The Art of Cricket: Day puts creative spin on sport

Victoria and Stars spinner Sophie Day's first art show, inspired by her cricket, is currently on display at the CitiPower Centre

Sophie Day is happy to admit that she is not always paying full attention in team meetings.

It is not that she means to be distracted, rather, Day finds staring at graphs, wagon wheels and plans on a whiteboard sparks artistic inspiration.

The Victoria and Melbourne Stars left-arm spinner's creative talents are currently on display in the foyer of the CitiPower Centre, where her show 'The Art of Cricket' is being held until January 5.

From scorecards and training drills to running in lockdown with captain Meg Lanning, Day's paintings encompass every part of her cricketing life.

"A lot of it comes from the environment I place myself, in the shapes, the patterns that you see in the cricket field, through the nets, even the patterns that the coach lays out with cones," Day told cricket.com.au.

"I get a lot of inspiration from team meetings, I zone out sometimes, I see different shapes and patterns on the whiteboards and the data from games."

Art and cricket do not have a great deal in common, but for Day, who grew up with dyslexia, they were two outlets where words did not matter.

These days, art helps balance the pressures of life as a professional athlete.

"I think it's nice to try find a balance so I'm not too consumed in cricket, which I can very much get into," Day said.

"I love them both, and you can't get much better of a lifestyle than playing cricket and painting.

"(My art) very much like kind of how I approach cricket, I repeat things over and over and over until I get it and I don't always get things first go.

"I don't think I'm overly naturally gifted at anything ... but I love to work at things and try to keep up with everyone.

"I think how I approach my cricket and training is very similar to how I paint. for example, if I'm doing a painting I'll sit down for hours and hours until I perfect it and it's very similar to cricket, I won't leave (training) until I feel like I've ticked too few boxes."

The 30 works she has on display have been the product of several years of work while studying a degree in Fine Arts at the Victoria College of Arts.

Much of it was created over the past two years, with Melbourne in and out of lockdown.

"We were only allowed to train and then go back home," Day explained.

"We were very lucky to be able to train (through lockdown), but that's why the majority of the work is about cricket, because that's all I was doing, just coming in to train and then heading back home to paint." 

Day's work is winning plenty of fans, with almost all her pieces finding buyers since the exhibition was launched.

Australia captain Lanning fittingly purchased the piece inspired by her team's famous T20 World Cup triumph in front of 86,174 fans at the MCG, while Victoria coach Jarrad 'Joffa' Loughman claimed 'Joffa's drills'.

Despite Melbourne's second winter in lockdown, Day enjoyed the chance to commit herself to cricket on a more full-time since graduating from university at the end of last year.

"It was really great to have a look at what worked well last season and what didn't, and I had a big preseason here with Victoria and was able to train in a high-performance set-up which was a bit different for me," she said.

"I really enjoyed that.
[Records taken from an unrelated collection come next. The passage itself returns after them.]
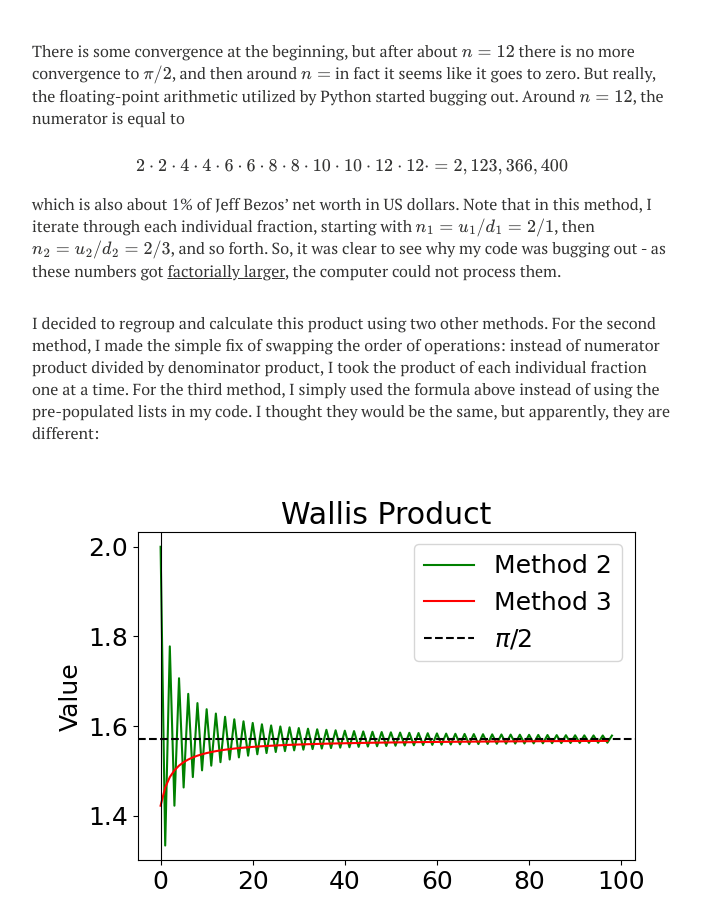
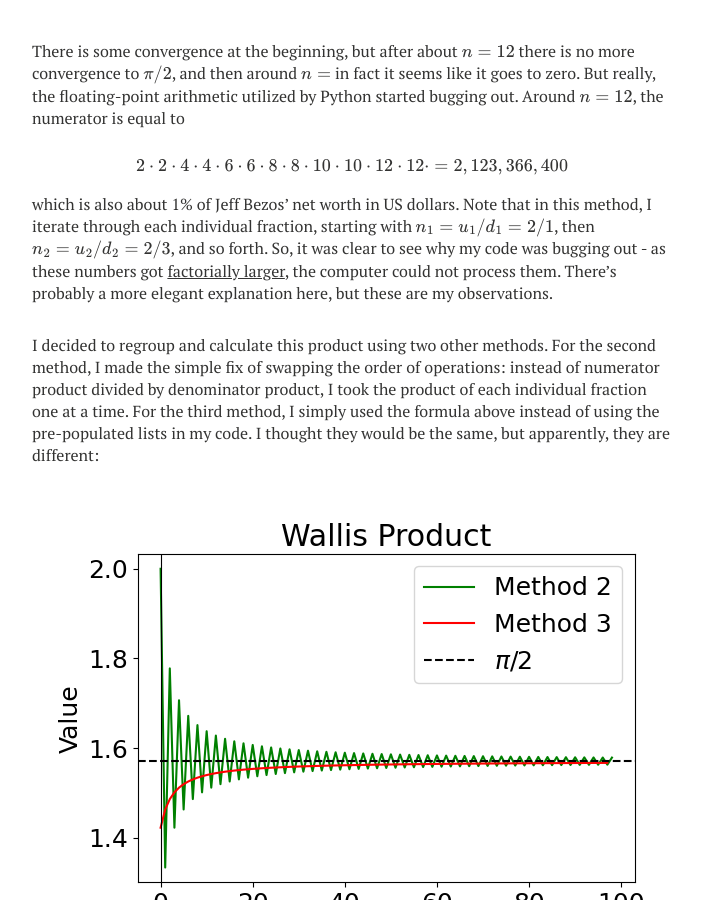
Before and after one commit to josephfogarty/josephfogarty.github.io, a Jekyll site: the page built from _posts/2020-01-20-wallis.md, in a window 1280 px wide and 900 px high, scrolled down 1332 px. Shown: the whole window, without its empty margins (288-989 px from the left). Built offline with Jekyll 4.4.1, drawn with Linux system fonts in a browser that asks for light colours; nearby versions of some CDN libraries; formulas are drawn with MathJax 3.

Commit message:
Update 2020-01-20-wallis.md

```diff
--- a/_posts/2020-01-20-wallis.md
+++ b/_posts/2020-01-20-wallis.md
@@ -37,7 +37,7 @@ There is some convergence at the beginning, but after about $$n=12$$ there is no
 
 $$2\cdot 2\cdot 4\cdot 4\cdot 6\cdot 6\cdot 8\cdot 8\cdot 10\cdot 10\cdot 12\cdot 12\cdot = 2,123,366,400$$
 
-which is also about 1% of Jeff Bezos' net worth in US dollars. Note that in this method, I iterate through each individual fraction, starting with $$n_1=u_1/d_1=2/1$$, then $$n_2=u_2/d_2=2/3$$, and so forth. So, it was clear to see why my code was bugging out - as these numbers got [factorially larger](https://en.wikipedia.org/wiki/Factorial), the computer could not process them.
+which is also about 1% of Jeff Bezos' net worth in US dollars. Note that in this method, I iterate through each individual fraction, starting with $$n_1=u_1/d_1=2/1$$, then $$n_2=u_2/d_2=2/3$$, and so forth. So, it was clear to see why my code was bugging out - as these numbers got [factorially larger](https://en.wikipedia.org/wiki/Factorial), the computer could not process them. There's probably a more elegant explanation here, but these are my observations.
 
 I decided to regroup and calculate this product using two other methods. For the second method, I made the simple fix of swapping the order of operations: instead of numerator product divided by denominator product, I took the product of each individual fraction one at a time. For the third method, I simply used the formula above instead of using the pre-populated lists in my code. I thought they would be the same, but apparently, they are different:
 
```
Then going into Big Bash ... it was a great learning experience again, and I'll take away a lot from the season.

"It's amazing for me, being a second-year player and to have (fellow left-arm spinners) Sam Bates and Soph Molineux here as well, the amount that I can learn off them, I really look up to them both.

"It's pretty cool to work alongside them and see how they go about it."

The Art of Cricket is on display at CitiPower Centre at Junction Oval until January 5. Click here for more details.